    Regarding Evernote, I use it regularly to keep sync’d my MB pro, iMac, iPhone and iPad, you never know when the inspiration to take some notes will strike you.

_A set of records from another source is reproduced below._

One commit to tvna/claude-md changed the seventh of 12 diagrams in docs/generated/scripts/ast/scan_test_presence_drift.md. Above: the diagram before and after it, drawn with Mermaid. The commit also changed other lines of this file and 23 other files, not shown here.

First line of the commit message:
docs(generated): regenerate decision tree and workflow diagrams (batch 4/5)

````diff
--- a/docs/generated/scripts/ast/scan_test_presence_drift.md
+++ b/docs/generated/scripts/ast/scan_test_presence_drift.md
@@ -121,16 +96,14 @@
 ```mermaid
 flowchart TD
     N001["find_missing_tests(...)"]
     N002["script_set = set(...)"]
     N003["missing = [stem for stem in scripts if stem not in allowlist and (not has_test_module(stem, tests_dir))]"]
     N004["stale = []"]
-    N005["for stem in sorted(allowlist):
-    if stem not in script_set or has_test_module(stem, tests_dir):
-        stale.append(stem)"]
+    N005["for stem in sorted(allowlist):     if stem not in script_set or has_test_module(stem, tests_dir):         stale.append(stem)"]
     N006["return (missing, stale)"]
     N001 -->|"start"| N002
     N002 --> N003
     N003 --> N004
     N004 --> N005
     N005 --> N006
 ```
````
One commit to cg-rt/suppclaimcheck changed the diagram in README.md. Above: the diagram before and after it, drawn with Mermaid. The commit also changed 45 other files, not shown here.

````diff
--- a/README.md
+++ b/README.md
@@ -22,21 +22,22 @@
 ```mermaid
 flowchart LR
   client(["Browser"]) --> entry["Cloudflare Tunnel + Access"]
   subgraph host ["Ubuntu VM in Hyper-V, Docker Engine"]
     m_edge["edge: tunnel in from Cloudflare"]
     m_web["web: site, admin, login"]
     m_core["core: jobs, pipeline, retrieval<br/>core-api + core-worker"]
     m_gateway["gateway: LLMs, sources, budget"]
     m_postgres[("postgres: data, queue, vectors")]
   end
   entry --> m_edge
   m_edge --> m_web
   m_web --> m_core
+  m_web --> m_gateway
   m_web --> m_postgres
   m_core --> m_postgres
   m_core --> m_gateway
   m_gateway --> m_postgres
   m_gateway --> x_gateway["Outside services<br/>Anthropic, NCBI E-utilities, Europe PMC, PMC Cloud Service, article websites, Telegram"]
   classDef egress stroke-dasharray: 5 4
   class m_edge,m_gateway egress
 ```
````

    • By using the two of these regularly there is very little, if anything, that can be truly lost.